**Work required**
What follows is a set of records. Retype them exactly, leaving out the pictures.
Data for this exercise START
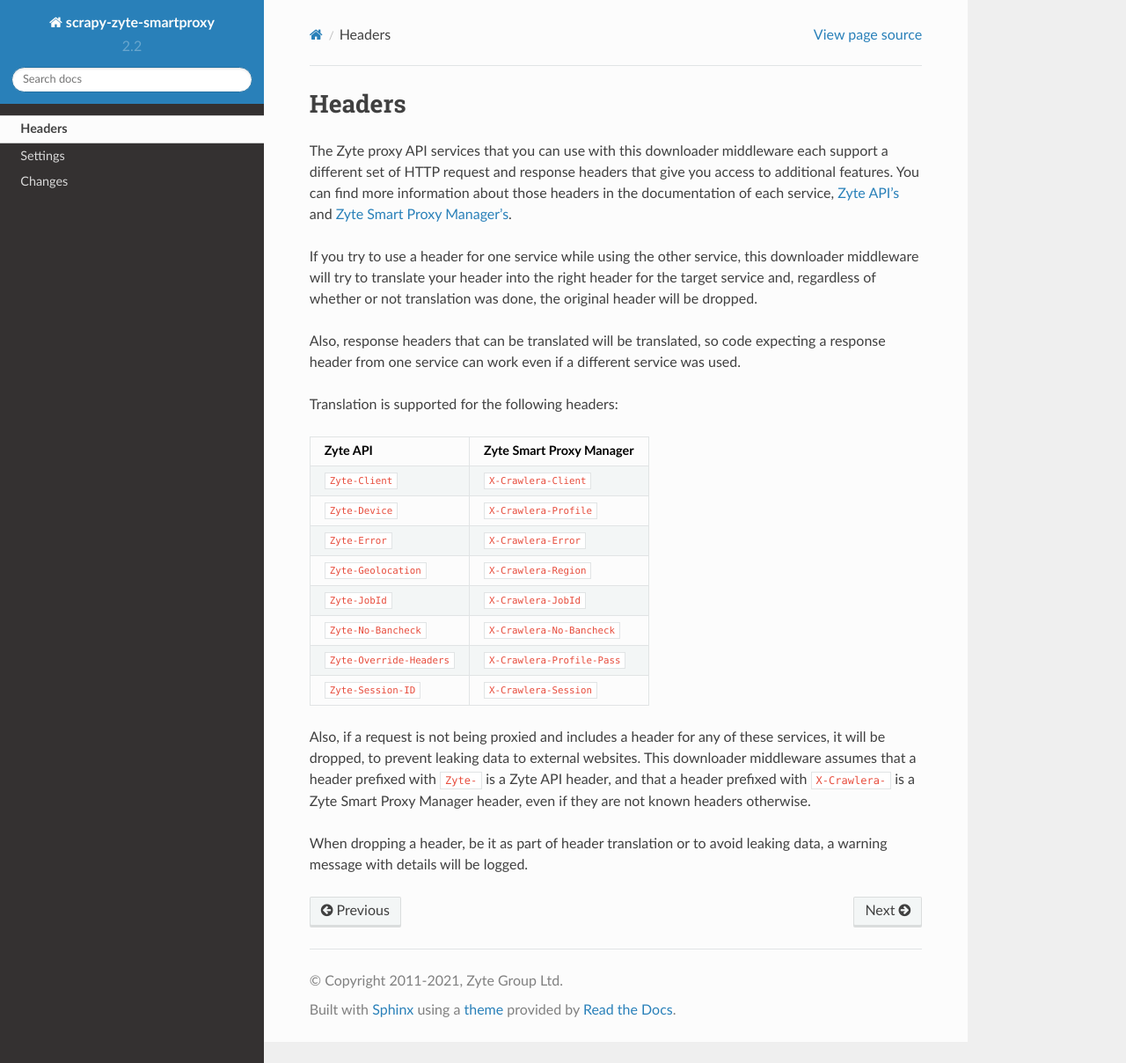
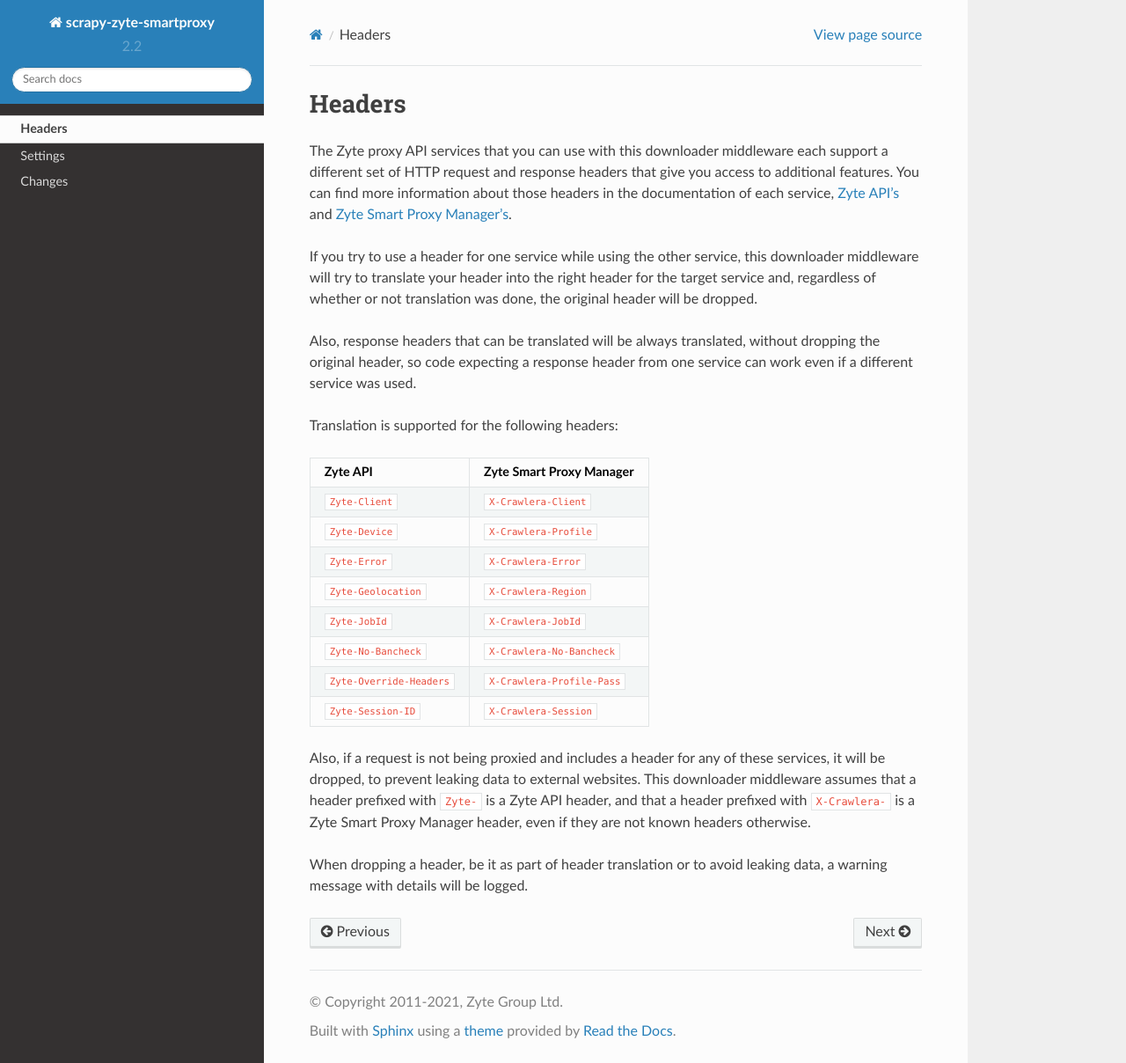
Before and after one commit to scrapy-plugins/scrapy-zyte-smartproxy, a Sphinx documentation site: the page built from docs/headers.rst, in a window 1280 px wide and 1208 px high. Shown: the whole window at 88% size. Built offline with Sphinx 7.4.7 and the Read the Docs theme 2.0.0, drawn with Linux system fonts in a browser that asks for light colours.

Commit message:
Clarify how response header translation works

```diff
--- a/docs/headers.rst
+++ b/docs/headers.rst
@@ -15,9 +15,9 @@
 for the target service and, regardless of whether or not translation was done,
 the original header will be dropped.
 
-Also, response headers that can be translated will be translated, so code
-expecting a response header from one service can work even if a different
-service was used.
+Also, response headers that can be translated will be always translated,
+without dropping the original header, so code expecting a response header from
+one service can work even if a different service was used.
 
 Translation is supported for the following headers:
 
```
Data for this exercise END
**Your solution**
Before and after one commit to scrapy-plugins/scrapy-zyte-smartproxy, a Sphinx documentation site: the page built from docs/headers.rst, in a window 1280 px wide and 1208 px high. Shown: the whole window at 88% size. Built offline with Sphinx 7.4.7 and the Read the Docs theme 2.0.0, drawn with Linux system fonts in a browser that asks for light colours.

Commit message:
Clarify how response header translation works

```diff
--- a/docs/headers.rst
+++ b/docs/headers.rst
@@ -15,9 +15,9 @@
 for the target service and, regardless of whether or not translation was done,
 the original header will be dropped.
 
-Also, response headers that can be translated will be translated, so code
-expecting a response header from one service can work even if a different
-service was used.
+Also, response headers that can be translated will be always translated,
+without dropping the original header, so code expecting a response header from
+one service can work even if a different service was used.
 
 Translation is supported for the following headers:
 
```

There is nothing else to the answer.